Many people are beginning to stock up on goods and fuel. The South African Petroleum Industry Association has issued a warning which urges consumers not to engage in panic buying.
Bosses Threaten to Close Mines in Response to Strikes
With industrial actions spreading from the mining sector to transport, the capitalists in South Africa are concerned about even further disruption to the economy. The country is already facing high unemployment and continued downsizing in the most organized industries.
Anglo Gold Ashanti Ltd. announced on October 1 that it is considering closing some mines and firing workers if the wildcat strikes go on much longer. At present all of Anglo Gold’s mines are shut down after 24,000 workers walked off the job a week ago demanding better pay. (dowjones.com, October 1)

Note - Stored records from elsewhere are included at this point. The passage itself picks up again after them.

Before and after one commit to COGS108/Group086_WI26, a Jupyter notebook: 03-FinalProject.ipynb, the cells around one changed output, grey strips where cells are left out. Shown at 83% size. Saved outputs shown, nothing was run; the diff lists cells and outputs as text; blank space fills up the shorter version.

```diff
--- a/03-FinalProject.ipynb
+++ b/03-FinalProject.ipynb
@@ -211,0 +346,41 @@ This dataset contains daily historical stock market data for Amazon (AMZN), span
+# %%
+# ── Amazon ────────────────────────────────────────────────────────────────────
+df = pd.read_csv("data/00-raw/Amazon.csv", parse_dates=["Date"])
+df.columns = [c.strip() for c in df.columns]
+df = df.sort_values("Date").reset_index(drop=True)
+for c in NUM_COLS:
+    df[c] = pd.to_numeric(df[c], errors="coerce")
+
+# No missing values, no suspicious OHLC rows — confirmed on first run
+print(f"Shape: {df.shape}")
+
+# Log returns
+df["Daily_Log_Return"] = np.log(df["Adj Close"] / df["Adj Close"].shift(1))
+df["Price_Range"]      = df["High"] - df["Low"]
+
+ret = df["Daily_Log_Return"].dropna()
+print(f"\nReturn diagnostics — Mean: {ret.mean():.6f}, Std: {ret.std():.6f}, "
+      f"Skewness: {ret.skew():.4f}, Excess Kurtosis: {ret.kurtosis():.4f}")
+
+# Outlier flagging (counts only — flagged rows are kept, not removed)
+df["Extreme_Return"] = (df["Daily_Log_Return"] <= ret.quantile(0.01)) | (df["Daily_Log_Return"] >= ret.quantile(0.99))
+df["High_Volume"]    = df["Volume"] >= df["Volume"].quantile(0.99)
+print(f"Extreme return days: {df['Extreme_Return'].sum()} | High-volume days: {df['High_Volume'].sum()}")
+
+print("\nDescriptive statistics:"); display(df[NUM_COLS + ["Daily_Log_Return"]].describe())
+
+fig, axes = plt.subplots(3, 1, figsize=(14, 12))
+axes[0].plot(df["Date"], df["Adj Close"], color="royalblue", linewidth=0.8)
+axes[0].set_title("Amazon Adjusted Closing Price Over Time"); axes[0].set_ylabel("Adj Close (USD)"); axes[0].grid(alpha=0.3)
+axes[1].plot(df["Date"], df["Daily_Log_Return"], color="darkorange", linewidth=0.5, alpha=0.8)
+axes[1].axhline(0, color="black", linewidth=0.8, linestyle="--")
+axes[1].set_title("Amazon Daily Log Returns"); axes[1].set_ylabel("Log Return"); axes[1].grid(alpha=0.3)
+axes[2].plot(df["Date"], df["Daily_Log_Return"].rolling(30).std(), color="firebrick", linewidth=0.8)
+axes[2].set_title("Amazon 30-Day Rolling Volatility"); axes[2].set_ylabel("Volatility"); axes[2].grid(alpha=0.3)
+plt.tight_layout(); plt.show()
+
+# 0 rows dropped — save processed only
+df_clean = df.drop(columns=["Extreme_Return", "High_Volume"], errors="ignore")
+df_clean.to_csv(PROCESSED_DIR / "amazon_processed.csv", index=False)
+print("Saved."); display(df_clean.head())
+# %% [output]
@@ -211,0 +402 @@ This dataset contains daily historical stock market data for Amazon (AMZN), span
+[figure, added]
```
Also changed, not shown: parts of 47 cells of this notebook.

Anglo American Platinum (Amplats) in Rustenburg has also been closed due to strike activity. The bosses had given the workers until the evening shift on October 1 to return to the job or face dismissal.
The Chamber of Mines indicated that it is willing to engage in discussions with COSATU in an effort to get the mining industry back to full production. “We are especially interested to hear if they (COSATU) are able to convince workers to return to work…and what their proposals are for entering wage negotiations in light of the unprotected strike action, said Elize Strydom, senior executive for employment relations. (Business Day Live, October 1)
On September 29, COSATU general secretary Zwelinzima Vavi told mineworkers at Gold Fields KDC West facility in Carletonville on the West Rand that the federation was prepared to “take up the fight” involving the demand for wage hikes in the industry. Although the general secretary did not support the wildcat work stoppages he committed the nation’s largest trade union federation to work for a R12,500 (US$1,500) monthly pay rate.
Overall approximately 75,000 workers are idle as a result of strike activity in the mining areas. Although South Africa remains by far the largest source of platinum production in the world, the gold industry has declined tremendously over the last two decades where mine closures and downsizing has escalated since the ANC came to power in 1994.